However, they are not particularly attracted to the Church of Rome. They do not venerate relics, invoke the saints, make pilgrimages particularly to the sites of apparitions of the Virgin Mary, walk in processions with statues of the Virgin Mary or the Host, wear crucifixes, medallions, and scapulas that a priest has blessed or in the case of the medallions and scapullas are associated with a miracle-performing saint, say the rosary, attend novenas and other Marian devotions, light votive candles, dip their fingers in holy water and cross themselves upon entering a church sanctuary, or genuflect to the reserved Host in a tabernacle. They do not adore the Host or pray before the Host exposed in a monstrance or attend services of Benediction.

They may attend a church where the priest is Roman Catholic in everything but name and church membership and uses in the services prayers and other liturgical texts and ceremonial from the American Missal or the Anglican Missal. This is often because the alternative is not to go to church at all. They may follow their priest into the Roman Catholic Church because they otherwise will become churchless.

However, I do not believe that they are going to fare well in the Roman Catholic Church. Their churches are too small and will in all likelihood not be granted quasi-parish status. Their aging priests are not likely to be reordained. The Roman Catholic authorities will disband their churches and sell the church buildings. The proceeds from the sale of these churches will go into the coffers of the Roman Catholic Church. The members of the disbanded churches will be faced with the choice of attending the services of a local Roman Catholic church or joining the ranks of the churchless. They will most likely do the latter.

Joe Mahler said...

Anglo-catholics no matter what they practice in terms of ceremony and ritual usually disdain the Low Churchman and their almost total lack of ceremony and ornamentation. When they would attend a low church, there is a constant belly aching about how this should be done this way and that should be done that way. Though I consider myself a "Catholick," it is in the true sense of the word, Biblical truth. I accept the creeds (3) as being comfortable with the doctrine of Holy Writ. But all this made up ceremony, well, it is not Catholick in the true sense of the word. The Roman Church calls things Catholick which is not Catholick at all. I do not refer to the Roman Church as being Catholick.

Please explain to me how an anglo-catholic may have an altar but do not believe in the sacrifice of the altar. An altar is for a sacrifice. I have never heard one ever refer it as a table. All of them are really much closer to the Roman Church than to the Protestant Reformed Anglicanism. And in Rom they belong.

Robin G. Jordan said...

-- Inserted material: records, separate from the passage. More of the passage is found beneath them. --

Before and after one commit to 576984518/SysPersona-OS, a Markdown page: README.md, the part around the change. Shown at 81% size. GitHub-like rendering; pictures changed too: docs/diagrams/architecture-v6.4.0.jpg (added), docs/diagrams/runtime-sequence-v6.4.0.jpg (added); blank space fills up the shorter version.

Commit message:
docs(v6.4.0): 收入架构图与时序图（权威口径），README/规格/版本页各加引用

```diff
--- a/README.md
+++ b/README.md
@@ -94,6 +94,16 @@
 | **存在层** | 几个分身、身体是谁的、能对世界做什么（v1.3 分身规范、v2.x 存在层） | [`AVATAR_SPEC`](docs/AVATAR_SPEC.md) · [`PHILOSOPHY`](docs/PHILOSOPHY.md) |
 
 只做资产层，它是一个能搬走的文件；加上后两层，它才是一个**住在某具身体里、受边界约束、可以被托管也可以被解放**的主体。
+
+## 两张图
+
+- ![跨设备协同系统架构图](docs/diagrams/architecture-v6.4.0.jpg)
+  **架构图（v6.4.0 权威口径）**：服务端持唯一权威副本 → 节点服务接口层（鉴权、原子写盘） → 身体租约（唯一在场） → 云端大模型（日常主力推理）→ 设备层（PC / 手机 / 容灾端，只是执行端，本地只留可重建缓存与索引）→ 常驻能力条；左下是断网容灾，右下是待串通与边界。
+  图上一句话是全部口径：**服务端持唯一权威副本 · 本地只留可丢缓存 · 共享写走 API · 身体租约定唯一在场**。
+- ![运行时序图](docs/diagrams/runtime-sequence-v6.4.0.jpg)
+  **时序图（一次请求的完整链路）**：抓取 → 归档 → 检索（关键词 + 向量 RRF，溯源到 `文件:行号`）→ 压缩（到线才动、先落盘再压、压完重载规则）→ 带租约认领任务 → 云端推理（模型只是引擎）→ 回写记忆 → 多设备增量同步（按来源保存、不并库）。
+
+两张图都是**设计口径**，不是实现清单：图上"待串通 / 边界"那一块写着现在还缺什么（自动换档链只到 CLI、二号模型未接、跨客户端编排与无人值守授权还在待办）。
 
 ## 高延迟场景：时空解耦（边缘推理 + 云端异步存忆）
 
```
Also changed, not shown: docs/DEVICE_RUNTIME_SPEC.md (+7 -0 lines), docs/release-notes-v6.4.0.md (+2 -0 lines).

For an 'official explanation' I refer you to Synodalia: a collection of articles of religion, canons, and ..., Volume 1, Constitutions and canons ecclesiastical treated upon by the archbishops of canterbury and york, "VII. A declaration concerning some rites and ceremonies," on pages 404-406. The constitutions and ecclesiastical canons may be found on the Internet at: You will have to scroll down to page 404. The Constitutions and canons ecclesiastical... are the famous or infamous Canons of 1640, which helped to spark the English Civil War. "VII. A declaration concerning some rites and ceremonies" is, when you read the entire document, one of its mildest provisions.

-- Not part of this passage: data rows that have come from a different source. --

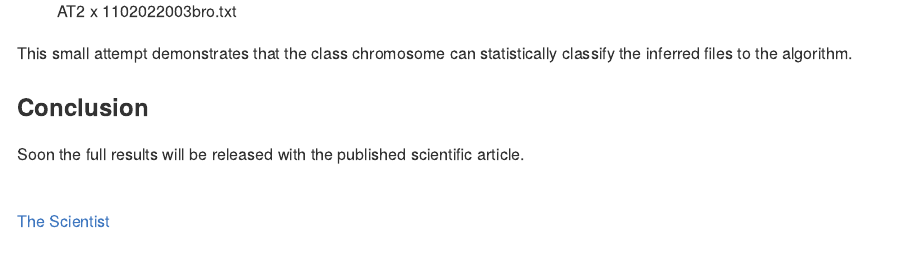
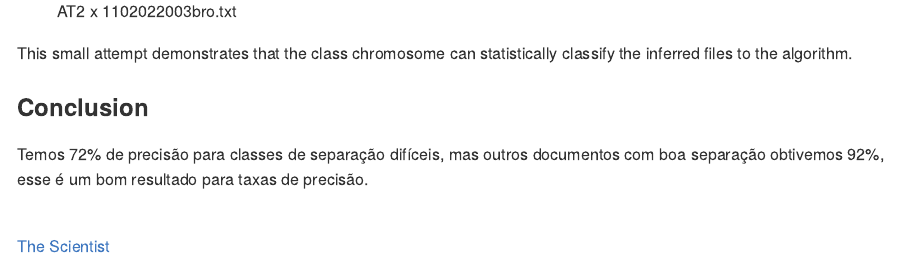
Before and after one commit to dbranquinho/zipf, an R Markdown document (README.Rmd): the page in a window 1100 px wide, from 2440 px down. Rendered offline with R 4.5, knitr and Pandoc, with nearby package versions.

Commit message:
update readme
conclusion

```diff
--- a/README.Rmd
+++ b/README.Rmd
@@ -51,7 +51,7 @@ This small attempt demonstrates that the class chromosome can statistically clas
 
 ### Conclusion
 
-Soon the full results will be released with the published scientific article.
+Temos 72% de precisão para classes de separação difíceis, mas outros documentos com boa separação obtivemos 92%, esse é um bom resultado para taxas de precisão.
 
 <BR>
 [The Scientist](http://www.thescientist.com.br)
```
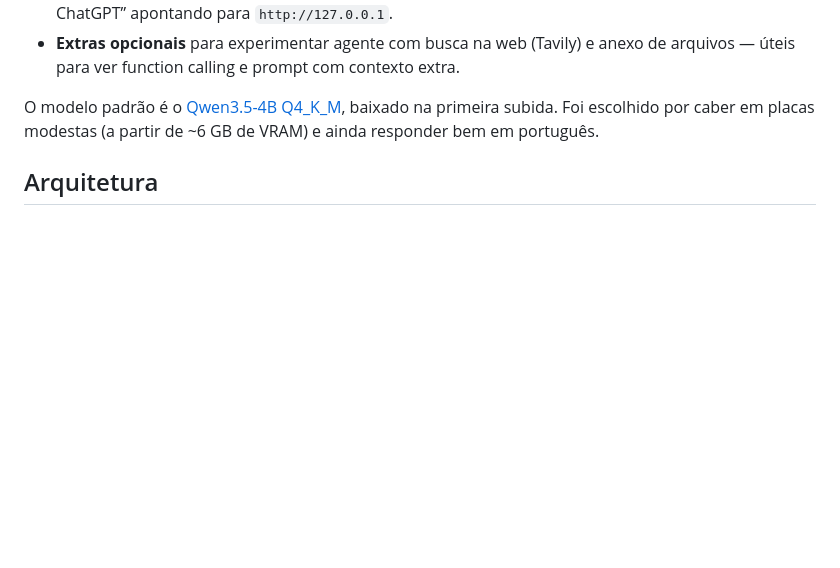
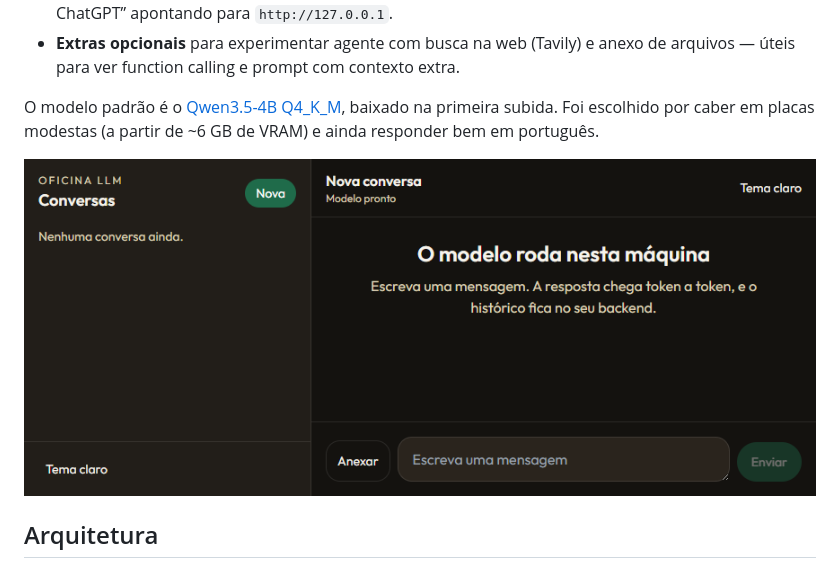
Before and after one commit to kadupenido/oficina-llm, a Markdown page: README.md, the part around the change. GitHub-like rendering; pictures changed too: docs/chat.png (added); blank space fills up the shorter version.

Commit message:
Adiciona captura da interface do chat no README.
Facilita ver o layout da UI antes de subir o projeto.

Co-authored-by: Cursor <cursoragent@cursor.com>

```diff
--- a/README.md
+++ b/README.md
@@ -10,6 +10,8 @@ O que este repositório explora na prática:
 - **Extras opcionais** para experimentar agente com busca na web (Tavily) e anexo de arquivos — úteis para ver function calling e prompt com contexto extra.
 
 O modelo padrão é o [Qwen3.5-4B Q4_K_M](https://huggingface.co/unsloth/Qwen3.5-4B-GGUF), baixado na primeira subida. Foi escolhido por caber em placas modestas (a partir de ~6 GB de VRAM) e ainda responder bem em português.
+
+![Interface do chat](docs/chat.png)
 
 ## Arquitetura
 
```
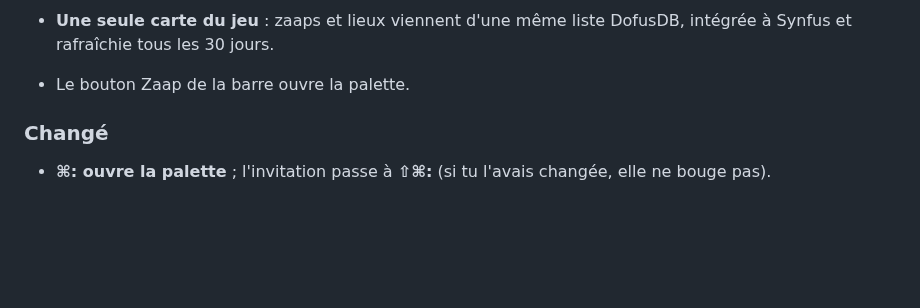
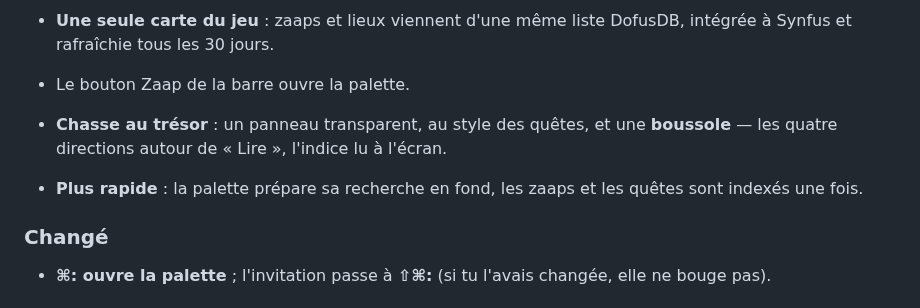
Before and after one commit to Synseria/Synfus, a Markdown page: CHANGELOG.md, the part around the change. Drawn GitHub-style; blank space fills up the shorter version.

```diff
--- a/CHANGELOG.md
+++ b/CHANGELOG.md
@@ -55,6 +55,10 @@ contenu (`Tools/notes-de-version.sh`), et `sh build.sh --publish` refuse une ver
 - **Une seule carte du jeu** : zaaps et lieux viennent d'une même liste DofusDB, intégrée à
   Synfus et rafraîchie tous les 30 jours.
 - Le bouton Zaap de la barre ouvre la palette.
+- **Chasse au trésor** : un panneau transparent, au style des quêtes, et une **boussole** — les
+  quatre directions autour de « Lire », l'indice lu à l'écran.
+- **Plus rapide** : la palette prépare sa recherche en fond, les zaaps et les quêtes sont indexés
+  une fois.
 
 ### Changé
 
```
Also changed, not shown: docs/screenshots/chasse.png (added), 6 other files.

Robin G. Jordan said...


If you copy and past the URL and it does not work, google 'constitutions and canons ecclesiastical treated upon by the archbishops of canterbury and york'. Synodalia: a collection of articles of religion, canons, and ..., Volume 1 was first on the list.